Task details: Check every line of the entries below for "update", and copy the lines that have it.
** Opening Exercise data block **
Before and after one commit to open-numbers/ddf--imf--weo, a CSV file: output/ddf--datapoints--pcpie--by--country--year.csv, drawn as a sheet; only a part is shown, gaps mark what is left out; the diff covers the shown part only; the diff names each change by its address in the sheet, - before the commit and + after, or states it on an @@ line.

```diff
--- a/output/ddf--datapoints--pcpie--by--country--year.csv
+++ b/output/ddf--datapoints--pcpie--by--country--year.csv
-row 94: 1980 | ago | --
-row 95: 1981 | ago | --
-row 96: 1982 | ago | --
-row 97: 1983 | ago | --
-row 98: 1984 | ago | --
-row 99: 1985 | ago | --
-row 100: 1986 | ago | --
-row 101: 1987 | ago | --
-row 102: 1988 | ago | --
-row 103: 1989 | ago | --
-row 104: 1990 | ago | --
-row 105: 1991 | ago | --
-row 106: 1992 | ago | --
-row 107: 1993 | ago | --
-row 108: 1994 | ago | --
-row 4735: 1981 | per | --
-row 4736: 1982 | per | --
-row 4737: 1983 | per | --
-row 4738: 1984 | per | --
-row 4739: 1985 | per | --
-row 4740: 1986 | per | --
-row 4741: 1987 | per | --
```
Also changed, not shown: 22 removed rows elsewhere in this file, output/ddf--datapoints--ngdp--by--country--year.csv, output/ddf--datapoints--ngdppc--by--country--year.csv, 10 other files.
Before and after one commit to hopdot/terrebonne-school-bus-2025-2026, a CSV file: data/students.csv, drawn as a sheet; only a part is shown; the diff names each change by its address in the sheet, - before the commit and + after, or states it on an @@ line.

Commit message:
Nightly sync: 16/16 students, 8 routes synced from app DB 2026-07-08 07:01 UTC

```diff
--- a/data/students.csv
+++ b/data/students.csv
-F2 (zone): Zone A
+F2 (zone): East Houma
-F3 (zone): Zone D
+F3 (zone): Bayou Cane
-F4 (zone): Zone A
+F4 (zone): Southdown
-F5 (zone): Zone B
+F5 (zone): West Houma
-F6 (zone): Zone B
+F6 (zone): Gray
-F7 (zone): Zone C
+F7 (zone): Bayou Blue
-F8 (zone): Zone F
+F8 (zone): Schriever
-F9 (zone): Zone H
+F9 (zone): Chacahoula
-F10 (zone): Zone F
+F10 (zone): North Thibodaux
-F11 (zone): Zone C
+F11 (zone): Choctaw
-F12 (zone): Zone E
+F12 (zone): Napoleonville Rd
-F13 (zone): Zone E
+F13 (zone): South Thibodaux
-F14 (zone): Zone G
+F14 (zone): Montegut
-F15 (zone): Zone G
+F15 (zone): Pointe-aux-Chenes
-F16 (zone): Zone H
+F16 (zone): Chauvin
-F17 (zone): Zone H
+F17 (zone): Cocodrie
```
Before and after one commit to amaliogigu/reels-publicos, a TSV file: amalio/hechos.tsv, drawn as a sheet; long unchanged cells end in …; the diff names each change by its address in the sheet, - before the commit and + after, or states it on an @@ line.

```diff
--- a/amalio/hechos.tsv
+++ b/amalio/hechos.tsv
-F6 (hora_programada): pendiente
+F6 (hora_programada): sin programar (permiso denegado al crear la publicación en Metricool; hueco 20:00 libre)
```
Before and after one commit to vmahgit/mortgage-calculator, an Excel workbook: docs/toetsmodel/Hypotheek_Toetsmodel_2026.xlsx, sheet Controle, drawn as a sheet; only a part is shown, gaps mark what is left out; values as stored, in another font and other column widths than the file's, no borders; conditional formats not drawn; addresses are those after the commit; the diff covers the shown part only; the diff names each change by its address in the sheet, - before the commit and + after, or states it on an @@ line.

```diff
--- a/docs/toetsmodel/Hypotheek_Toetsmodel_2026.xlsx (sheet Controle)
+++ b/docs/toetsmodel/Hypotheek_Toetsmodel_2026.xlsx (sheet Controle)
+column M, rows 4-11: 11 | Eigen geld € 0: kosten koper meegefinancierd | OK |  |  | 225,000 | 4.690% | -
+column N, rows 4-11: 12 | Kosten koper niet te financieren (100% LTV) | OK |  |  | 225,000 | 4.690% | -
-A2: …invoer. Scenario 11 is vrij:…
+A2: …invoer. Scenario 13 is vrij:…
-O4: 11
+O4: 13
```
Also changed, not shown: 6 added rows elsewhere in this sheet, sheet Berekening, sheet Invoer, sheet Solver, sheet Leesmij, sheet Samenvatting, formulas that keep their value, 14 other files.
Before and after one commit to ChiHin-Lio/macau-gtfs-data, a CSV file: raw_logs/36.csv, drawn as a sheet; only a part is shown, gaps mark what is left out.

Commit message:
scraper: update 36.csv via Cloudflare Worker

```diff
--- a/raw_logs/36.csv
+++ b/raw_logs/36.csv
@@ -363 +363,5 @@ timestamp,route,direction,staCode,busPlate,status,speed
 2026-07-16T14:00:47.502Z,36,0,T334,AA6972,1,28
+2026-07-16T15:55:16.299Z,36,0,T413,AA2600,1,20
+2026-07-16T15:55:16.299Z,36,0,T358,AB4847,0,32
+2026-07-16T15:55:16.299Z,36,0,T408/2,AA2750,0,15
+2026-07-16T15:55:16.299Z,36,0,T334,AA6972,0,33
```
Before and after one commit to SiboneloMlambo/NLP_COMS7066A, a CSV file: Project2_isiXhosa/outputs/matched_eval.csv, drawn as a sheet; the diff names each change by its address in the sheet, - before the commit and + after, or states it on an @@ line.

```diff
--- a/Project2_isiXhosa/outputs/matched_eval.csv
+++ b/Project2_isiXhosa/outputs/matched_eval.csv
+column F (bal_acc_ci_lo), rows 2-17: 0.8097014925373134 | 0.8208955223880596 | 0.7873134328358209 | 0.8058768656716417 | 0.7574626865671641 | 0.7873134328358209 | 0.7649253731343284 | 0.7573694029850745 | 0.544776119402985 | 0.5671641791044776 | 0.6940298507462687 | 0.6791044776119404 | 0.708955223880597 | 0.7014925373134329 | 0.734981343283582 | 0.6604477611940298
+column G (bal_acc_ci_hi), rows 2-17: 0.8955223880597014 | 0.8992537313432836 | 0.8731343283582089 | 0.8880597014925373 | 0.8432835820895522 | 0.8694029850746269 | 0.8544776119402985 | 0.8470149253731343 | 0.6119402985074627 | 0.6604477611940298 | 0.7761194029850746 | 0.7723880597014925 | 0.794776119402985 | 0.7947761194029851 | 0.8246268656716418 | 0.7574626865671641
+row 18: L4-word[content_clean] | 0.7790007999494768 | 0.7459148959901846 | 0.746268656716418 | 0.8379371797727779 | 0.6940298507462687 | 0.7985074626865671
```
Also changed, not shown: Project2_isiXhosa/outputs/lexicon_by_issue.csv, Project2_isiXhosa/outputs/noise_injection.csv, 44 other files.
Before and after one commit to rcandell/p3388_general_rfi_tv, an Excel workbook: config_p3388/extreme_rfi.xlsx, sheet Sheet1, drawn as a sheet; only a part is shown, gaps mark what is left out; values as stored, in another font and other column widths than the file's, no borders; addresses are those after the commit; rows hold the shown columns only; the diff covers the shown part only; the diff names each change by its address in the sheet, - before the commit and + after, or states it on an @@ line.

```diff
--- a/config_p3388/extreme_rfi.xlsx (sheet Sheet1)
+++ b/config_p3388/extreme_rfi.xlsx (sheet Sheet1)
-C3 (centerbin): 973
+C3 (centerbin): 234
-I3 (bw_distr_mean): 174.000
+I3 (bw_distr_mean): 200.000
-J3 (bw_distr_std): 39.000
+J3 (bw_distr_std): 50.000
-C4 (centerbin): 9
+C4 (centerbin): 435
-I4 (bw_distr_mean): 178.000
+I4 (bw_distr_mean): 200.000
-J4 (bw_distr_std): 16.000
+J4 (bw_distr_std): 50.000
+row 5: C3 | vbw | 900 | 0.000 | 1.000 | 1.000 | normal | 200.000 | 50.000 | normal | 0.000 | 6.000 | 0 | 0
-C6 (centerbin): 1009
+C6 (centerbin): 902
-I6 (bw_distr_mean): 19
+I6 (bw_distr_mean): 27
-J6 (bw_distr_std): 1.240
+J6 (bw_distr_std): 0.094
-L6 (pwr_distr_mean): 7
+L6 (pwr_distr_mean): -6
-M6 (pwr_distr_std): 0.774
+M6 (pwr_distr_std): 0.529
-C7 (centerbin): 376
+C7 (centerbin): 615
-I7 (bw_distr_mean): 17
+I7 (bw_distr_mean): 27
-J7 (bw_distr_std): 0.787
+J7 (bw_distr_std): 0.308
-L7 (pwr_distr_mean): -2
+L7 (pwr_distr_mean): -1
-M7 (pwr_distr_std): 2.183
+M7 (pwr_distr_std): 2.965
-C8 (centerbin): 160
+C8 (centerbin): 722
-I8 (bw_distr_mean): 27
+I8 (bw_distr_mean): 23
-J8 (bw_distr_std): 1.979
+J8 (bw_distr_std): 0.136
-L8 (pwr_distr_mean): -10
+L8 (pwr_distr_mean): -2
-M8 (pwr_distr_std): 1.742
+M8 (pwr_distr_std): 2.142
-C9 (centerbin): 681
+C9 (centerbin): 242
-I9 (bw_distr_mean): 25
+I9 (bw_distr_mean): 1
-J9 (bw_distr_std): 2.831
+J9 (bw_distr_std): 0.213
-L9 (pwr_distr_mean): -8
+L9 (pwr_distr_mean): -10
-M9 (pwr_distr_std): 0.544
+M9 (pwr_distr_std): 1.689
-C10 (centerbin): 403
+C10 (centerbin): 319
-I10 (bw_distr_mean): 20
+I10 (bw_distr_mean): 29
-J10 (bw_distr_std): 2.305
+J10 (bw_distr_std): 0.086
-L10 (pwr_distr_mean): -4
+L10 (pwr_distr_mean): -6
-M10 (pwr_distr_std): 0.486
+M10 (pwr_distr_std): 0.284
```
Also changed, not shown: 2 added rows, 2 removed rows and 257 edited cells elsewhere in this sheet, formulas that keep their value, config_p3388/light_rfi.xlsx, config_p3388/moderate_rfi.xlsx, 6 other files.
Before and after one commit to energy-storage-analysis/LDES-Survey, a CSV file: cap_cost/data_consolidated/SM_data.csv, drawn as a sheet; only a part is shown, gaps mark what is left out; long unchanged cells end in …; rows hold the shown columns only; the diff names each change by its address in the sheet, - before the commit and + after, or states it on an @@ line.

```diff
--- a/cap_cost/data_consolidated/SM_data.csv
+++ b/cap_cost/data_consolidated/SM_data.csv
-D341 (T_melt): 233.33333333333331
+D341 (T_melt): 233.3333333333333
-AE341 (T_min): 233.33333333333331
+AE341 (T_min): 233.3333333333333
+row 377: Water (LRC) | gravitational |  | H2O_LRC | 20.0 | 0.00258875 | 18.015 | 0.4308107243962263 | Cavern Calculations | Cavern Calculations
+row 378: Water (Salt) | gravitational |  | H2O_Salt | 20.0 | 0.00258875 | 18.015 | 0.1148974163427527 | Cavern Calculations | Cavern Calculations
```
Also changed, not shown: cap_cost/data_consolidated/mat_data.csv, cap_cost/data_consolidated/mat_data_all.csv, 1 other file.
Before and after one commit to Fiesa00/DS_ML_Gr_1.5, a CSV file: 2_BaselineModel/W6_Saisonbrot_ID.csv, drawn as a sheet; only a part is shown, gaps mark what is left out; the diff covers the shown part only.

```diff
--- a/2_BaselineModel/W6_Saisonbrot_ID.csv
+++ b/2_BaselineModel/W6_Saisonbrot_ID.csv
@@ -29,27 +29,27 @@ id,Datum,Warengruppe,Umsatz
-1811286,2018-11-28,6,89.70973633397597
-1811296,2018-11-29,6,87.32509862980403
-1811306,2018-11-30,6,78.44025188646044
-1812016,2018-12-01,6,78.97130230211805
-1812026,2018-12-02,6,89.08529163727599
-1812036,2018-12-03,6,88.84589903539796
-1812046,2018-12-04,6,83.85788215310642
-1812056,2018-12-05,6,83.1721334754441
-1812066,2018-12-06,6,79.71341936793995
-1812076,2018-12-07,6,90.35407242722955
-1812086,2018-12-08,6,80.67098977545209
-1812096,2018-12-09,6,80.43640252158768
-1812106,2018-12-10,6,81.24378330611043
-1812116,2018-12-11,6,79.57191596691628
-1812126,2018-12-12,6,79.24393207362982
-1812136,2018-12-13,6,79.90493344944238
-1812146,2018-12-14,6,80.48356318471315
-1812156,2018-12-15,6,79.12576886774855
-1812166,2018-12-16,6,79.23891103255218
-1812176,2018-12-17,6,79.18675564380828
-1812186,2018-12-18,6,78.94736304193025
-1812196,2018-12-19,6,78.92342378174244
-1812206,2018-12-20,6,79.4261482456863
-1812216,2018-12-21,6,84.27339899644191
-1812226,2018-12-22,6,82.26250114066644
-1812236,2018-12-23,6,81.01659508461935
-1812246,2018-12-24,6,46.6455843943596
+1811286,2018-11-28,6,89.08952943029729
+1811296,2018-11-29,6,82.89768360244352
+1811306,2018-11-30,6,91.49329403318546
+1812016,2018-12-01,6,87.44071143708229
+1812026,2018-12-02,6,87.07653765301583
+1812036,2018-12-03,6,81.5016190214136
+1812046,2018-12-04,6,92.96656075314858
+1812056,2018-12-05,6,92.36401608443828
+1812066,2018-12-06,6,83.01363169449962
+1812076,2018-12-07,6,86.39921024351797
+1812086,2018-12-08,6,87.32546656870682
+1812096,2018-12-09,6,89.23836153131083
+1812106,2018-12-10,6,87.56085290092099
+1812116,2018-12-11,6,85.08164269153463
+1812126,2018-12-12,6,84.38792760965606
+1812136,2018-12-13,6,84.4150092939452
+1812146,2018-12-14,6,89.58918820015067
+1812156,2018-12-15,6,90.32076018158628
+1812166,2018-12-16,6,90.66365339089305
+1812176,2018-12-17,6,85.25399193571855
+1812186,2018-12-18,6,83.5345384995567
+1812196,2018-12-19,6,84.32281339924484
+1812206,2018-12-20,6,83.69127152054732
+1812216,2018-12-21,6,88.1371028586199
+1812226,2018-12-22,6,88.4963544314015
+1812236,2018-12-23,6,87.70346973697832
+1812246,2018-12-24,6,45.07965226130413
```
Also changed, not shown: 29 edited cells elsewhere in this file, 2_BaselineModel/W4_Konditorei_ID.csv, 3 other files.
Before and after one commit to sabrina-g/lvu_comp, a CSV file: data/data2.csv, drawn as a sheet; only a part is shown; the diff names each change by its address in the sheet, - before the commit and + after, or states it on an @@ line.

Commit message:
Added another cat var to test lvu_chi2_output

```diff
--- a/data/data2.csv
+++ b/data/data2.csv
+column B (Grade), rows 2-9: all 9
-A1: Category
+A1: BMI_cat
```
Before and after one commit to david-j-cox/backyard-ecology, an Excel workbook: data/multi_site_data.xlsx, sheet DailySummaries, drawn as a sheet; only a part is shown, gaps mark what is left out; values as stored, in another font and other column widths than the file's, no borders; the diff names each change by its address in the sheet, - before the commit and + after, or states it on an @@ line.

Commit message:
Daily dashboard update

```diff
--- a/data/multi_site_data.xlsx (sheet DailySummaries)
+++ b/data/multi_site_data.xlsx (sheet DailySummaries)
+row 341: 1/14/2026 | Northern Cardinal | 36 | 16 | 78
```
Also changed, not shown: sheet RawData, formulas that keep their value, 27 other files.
** Closing Exercise data block **
Final answer:
scraper: update 36.csv via Cloudflare Worker
Daily dashboard update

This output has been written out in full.